In a short article, there is no space to describe even a tiny fraction of what George Livesey did between 1871, when his father died, and 1881, when East Greenwich Gas Works was started, and he, allegedly, retired. Some of the pace can be seen from the Company minute books as change after change was forced through. Annual company meetings became exciting affairs with the octogenarian chairman protesting as George packed meetings with shareholding gas workers. At the same time he bombarded the trade press with letters and articles about every conceivable subject of interest to gas engineers. Most of it very controversial and bursting with new ideas.
In 1872 George was called to give evidence before a Parliamentary Select Committee which was to examine gas company financing. He proposed a scheme which linked company profits through an automatic sliding scale to prices charged for gas as an incentive to efficiency. The Board of Trade, who probably put him up to it, were delighted, and the system gradually became a requirement for most gas companies of the time. George described it as ‘partnership’, and it became something he was to talk about a lot more in the future but there were calls, from other gas companies, for South Met. to sack him.
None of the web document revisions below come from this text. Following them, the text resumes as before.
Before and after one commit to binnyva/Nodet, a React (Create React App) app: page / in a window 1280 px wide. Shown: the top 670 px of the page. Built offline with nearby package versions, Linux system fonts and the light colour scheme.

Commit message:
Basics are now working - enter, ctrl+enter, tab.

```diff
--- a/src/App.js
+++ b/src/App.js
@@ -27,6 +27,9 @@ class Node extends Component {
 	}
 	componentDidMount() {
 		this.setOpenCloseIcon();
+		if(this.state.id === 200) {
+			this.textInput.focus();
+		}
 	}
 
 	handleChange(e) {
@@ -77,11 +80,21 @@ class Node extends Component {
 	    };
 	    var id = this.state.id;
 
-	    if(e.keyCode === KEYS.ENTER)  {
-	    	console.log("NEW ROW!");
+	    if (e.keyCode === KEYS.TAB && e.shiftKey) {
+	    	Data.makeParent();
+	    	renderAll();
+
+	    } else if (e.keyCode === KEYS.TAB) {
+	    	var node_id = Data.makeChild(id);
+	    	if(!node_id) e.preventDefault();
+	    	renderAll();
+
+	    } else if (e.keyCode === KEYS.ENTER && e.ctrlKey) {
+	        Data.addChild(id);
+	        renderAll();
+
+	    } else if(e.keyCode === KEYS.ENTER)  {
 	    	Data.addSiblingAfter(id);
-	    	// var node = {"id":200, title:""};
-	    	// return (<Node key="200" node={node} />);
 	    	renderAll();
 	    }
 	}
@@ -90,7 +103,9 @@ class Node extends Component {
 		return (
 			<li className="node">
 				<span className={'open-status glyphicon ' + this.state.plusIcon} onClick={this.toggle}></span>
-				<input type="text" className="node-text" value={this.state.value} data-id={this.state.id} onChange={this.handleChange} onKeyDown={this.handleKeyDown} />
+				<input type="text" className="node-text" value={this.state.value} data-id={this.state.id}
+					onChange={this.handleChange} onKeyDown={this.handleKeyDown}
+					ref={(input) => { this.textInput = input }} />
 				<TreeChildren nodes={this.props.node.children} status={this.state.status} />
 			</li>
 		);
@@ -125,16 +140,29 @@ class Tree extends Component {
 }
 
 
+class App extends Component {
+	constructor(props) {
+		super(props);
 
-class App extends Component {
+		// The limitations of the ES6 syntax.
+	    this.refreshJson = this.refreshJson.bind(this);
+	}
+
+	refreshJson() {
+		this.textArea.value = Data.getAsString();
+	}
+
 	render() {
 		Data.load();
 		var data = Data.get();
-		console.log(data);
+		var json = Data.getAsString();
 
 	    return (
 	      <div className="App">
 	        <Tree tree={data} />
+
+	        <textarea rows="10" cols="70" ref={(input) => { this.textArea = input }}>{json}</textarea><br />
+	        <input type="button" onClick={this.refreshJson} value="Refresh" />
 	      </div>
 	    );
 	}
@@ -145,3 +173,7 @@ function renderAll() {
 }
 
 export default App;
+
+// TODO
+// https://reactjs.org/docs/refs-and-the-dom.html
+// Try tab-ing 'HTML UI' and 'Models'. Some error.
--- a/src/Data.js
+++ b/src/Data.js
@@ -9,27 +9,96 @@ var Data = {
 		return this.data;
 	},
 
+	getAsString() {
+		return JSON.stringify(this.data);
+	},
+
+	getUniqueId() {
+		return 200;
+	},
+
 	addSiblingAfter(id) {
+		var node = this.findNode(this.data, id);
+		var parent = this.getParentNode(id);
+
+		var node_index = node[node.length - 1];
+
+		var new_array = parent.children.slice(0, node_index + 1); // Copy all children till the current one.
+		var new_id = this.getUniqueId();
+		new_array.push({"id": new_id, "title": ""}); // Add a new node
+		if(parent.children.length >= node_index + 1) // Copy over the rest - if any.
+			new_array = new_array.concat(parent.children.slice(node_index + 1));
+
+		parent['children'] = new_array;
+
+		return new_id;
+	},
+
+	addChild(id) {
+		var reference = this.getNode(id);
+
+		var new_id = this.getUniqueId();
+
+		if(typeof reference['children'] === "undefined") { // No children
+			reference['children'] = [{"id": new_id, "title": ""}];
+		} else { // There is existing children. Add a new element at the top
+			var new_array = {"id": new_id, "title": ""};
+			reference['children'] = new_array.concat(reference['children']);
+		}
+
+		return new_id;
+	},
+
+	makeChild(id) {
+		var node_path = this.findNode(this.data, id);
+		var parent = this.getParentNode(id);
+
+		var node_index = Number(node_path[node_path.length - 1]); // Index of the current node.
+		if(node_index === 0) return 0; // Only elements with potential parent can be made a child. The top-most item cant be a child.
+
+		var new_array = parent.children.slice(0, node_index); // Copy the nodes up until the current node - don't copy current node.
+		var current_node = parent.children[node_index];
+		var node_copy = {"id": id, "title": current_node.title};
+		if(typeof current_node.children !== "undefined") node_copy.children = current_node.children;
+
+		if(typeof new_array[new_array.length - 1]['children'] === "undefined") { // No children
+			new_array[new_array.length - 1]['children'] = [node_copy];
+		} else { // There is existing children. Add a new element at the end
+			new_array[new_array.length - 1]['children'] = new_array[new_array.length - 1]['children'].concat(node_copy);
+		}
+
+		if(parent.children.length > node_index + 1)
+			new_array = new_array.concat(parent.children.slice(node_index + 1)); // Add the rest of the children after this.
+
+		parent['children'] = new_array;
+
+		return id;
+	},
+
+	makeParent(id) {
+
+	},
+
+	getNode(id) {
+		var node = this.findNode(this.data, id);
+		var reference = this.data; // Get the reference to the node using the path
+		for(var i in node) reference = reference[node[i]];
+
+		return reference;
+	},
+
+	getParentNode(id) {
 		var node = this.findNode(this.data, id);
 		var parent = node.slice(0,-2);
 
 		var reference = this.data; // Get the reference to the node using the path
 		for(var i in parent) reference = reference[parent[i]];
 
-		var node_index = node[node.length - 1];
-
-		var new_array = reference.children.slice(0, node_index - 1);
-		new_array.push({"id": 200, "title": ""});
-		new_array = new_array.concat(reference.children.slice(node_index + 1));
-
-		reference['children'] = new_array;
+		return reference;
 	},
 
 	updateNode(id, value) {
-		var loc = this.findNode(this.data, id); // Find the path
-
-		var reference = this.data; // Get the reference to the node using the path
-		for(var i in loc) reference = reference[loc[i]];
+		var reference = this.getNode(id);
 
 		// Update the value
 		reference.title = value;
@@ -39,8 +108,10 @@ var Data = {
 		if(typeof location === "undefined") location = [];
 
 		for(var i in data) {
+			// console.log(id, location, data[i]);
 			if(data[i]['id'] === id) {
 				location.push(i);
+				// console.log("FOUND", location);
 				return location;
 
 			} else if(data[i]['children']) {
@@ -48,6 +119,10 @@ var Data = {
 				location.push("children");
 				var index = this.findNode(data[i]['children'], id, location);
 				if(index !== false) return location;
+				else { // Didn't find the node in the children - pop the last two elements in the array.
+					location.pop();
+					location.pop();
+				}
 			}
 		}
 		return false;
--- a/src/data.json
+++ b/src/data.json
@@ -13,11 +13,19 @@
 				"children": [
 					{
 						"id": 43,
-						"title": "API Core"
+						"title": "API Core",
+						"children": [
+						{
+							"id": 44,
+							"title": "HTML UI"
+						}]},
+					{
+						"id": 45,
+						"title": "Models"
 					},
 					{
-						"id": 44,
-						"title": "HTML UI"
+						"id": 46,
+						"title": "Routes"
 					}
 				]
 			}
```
The London gas industry was made up of a number of competing companies and the Government began to press for efficiencies. Pressure was put on them to ‘amalgamate’ into one big company and already, in north London, a giant was emerging as some, already large, companies, joined together. South Met. was not a large gas company compared to some others and it was generally assumed that it would soon be taken over by one of the large more central companies. Such an assumption did not take account of George’s negotiating skills and it was only when he seemed likely to swallow up, not only the whole of South London, but the giant companies north of the river as well, that he was stopped short by the Board of Trade.
By 1881 South Met. covered most of South London and George was to effectively control the rest through the South Suburban company based at Bell Green, as well as a sizeable enclave in east London through the Commercial Company in Stepney. Unable to manage the rest of London’s gas supply he resorted to making long and extremely critical speeches, at north London shareholders’ meetings. One subject for particular comment was the management of their ‘super’ works at Beckton. South London needed its own Beckton, managed to George’s ideas, and he began to look for a site. He found Greenwich marsh.
East Greenwich was begun in 1881, the year George Livesey ‘retired.’ This article has covered his life until then, but more exciting times were to come – the bright ideas, the rows, the strikes, the legal actions, the pace of change and the eventual knighthood. All of this is inextricably bound up with his brand new gas works. In 1881 things had only just begun……
This article is based on archive material and articles and reports contained in the gas trade press, and company magazines. A previous article, with detailed referencing and site descriptions, is Mary Mills, ‘George Livesey’ in London’s Industrial Archaeology, No.4. GLIAS, 1989.